Aphrodite, goddess of love. Not that it has anything to do with this post.
I’m still not sure how I ended up with voice as my main emphasis for my music education degree. It was a toss up between piano, voice, and flute.
Flute was first to go. TMJ problems.
It would have made sense to choose piano. I mean, if I look back at my childhood and where I had invested my time and energy, where I had worked out my growing-up angst, it was at the piano. I was drawn to the piano. If there was a piano, I was playing it. I remember visits to relatives according to what kind of keyboard they have, what kind of music was in their piano bench.
But as much as I played the piano, I loved singers. I loved soulful singers. I loved Toni Braxton unbreak my heart and Whitney Houston And I will always love youuuuu and Mariah Carey and then a hero comes along. (That dates me, doesn’t it.)
I loved my eighth grade choir teacher. She couldn’t read a whit of music, but she was black and she could sing and she could make us sing.
Good pianists impressed me. Good singers touched me.
I realize this only looking back now. When I was making the momentous decision, somewhere back in 1998, I was coming off of high school years where I had quit piano lessons and spent hours in choir.
Was there a guiding star? I think not. Flip a coin, see how it lands.
Somehow I decided on voice, and I never looked back. It has never let me go.
Years later, I’m trying to make sense of a passion, a calling, that only showed up when I was 17 or 18. I believe that a person’s vocation is evidenced throughout their lives, if only we have eyes to see it, to connect the dots.
Where is the evidence through my life that singing might be part of my unique vocation, my calling? This baffled me for a long, long time. I’ve only figured it out in the last year or so, after much deliberation, and it makes so much sense.

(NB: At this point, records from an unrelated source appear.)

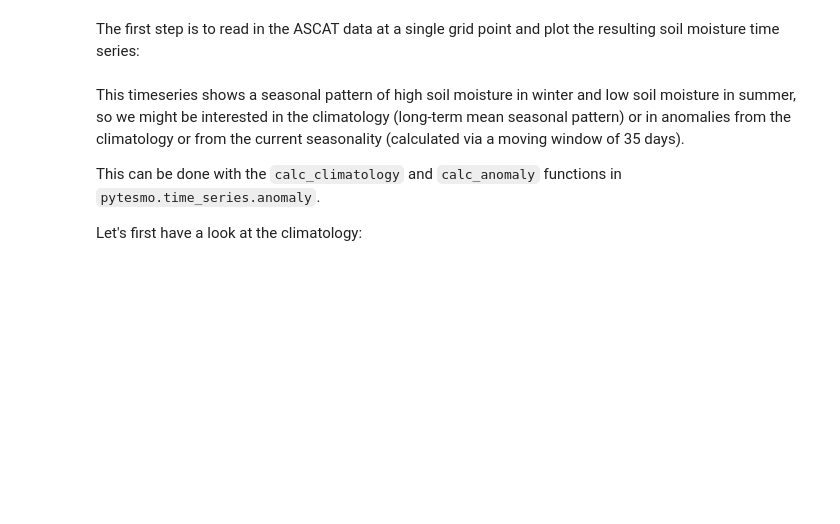
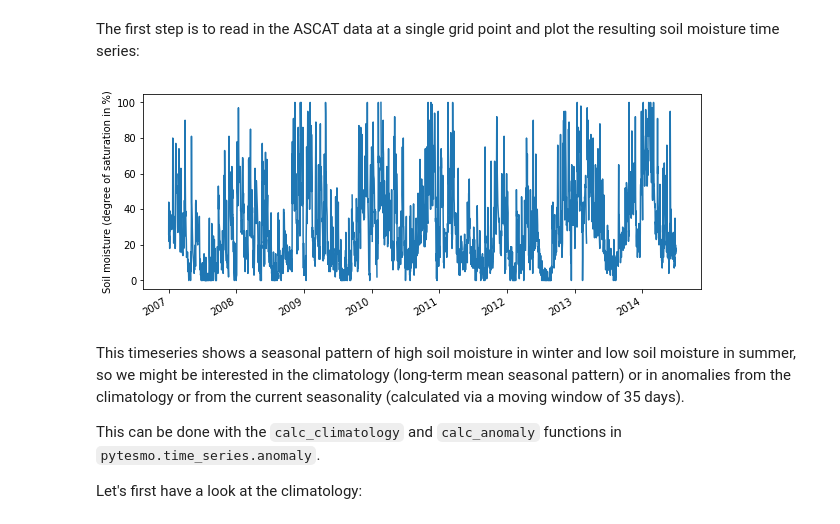
Before and after one commit to TUW-GEO/pytesmo, a Jupyter notebook: docs/examples/anomalies.ipynb, the cells around one changed output. Cells and saved outputs as stored; diff of their text form; code cells hidden in the pictures; blank space fills up the shorter version.

```diff
--- a/docs/examples/anomalies.ipynb
+++ b/docs/examples/anomalies.ipynb
@@ -14,26 +14,28 @@ import matplotlib.pyplot as plt
 # %% [markdown]
 The first step is to read in the ASCAT data at a single grid point and plot the resulting soil moisture time series:
 # %%
-testdata_path = Path(".").resolve().parent.parent / "tests" / "test-data"
+testdata_path = rootdir() / "tests" / "test-data"
 ascat_data_folder = testdata_path / "sat" / "ascat" / "netcdf" / "55R22"
 ascat_grid_fname = testdata_path / "sat" / "ascat" / "netcdf" / "grid" / "TUW_WARP5_grid_info_2_1.nc"
 static_layer_path = testdata_path / "sat" / "h_saf" / "static_layer"
 
 
 #init the AscatSsmCdr reader with the paths
 with warnings.catch_warnings():
     warnings.filterwarnings('ignore') # some warnings are expected and ignored
 
     ascat_reader = AscatGriddedNcTs(
         ascat_data_folder,
         "TUW_METOP_ASCAT_WARP55R22_{:04d}",
         grid_filename=ascat_grid_fname,
         static_layer_path=static_layer_path
     )
 
 ascat_ts = ascat_reader.read(11.82935429,45.4731369)
 ascat_ts["sm"].plot(figsize=(10, 4))
 plt.ylabel("Soil moisture (degree of saturation in %)");
+# %% [output]
+[figure, added]
 # %% [markdown]
 This timeseries shows a seasonal pattern of high soil moisture in winter and low soil moisture in summer, so we might be interested in the climatology (long-term mean seasonal pattern) or in anomalies from the climatology or from the current seasonality (calculated via a moving window of 35 days).
 
```
Also changed, not shown: parts of 5 cells of this notebook, 19 other files.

Looking back on my childhood, there are two things that I did constantly and consistently. One is to play the piano, the other is to read.
Piano and reading. Music and words.
Put music and words together, add heart and soul, and you’ve got singing.
Music that comes from the soul, through the body. Words full of meaning that you can mine and wrestle with, linger over, interpret and communicate.
I guess it does all make sense. The clues were all there.
On top of that, I have an unwieldy and unruly voice that refuses to belt like my beloved Whitney. That makes a mockery of Christian contemporary singing and Disney princess songs (I can fake it, but it’s definitely fake.) That wobbles and is unsteady when singing simple ditties for my children’s choir.
My voice is built for classical singing, for opera and art song, for lieder and melodie. It’s constructed that way.
Add it all together and it explains, I guess, is how I came to be here.
That is why singing has not let me go, even through the baby years where most unimportant things were weeded out through necessity. That’s why I practice with a baby sitting on my hip, do exercises while washing dishes (“Mom, it’s so loud!”), and ponder texts and translations in the evenings.
Apparently, this is one of the things I am called to do. The signs are all there.
Signs and wonders.
I do wonder a lot about it, about what it means beyond practicing and now being brave enough to take lessons again. I hardly want to think about it, really, it seems scary and far off. I’m scared of being pushed too fast, I’m scared of fear and stage fright (!!!!), I’m scared of having to start all over again, I’m scared of failure.
But I suppose those are another day’s (another year’s?) worries.
For now, I suppose the next step is figuring out how on earth the Shepherd on the Rock can be so heartbroken one moment and greet the spring so blithely the next. What’s the subtext here?
Have you discovered how your vocation can be traced to your childhood? Not sure what your passion might be? Check out wishcraft, it’s cool.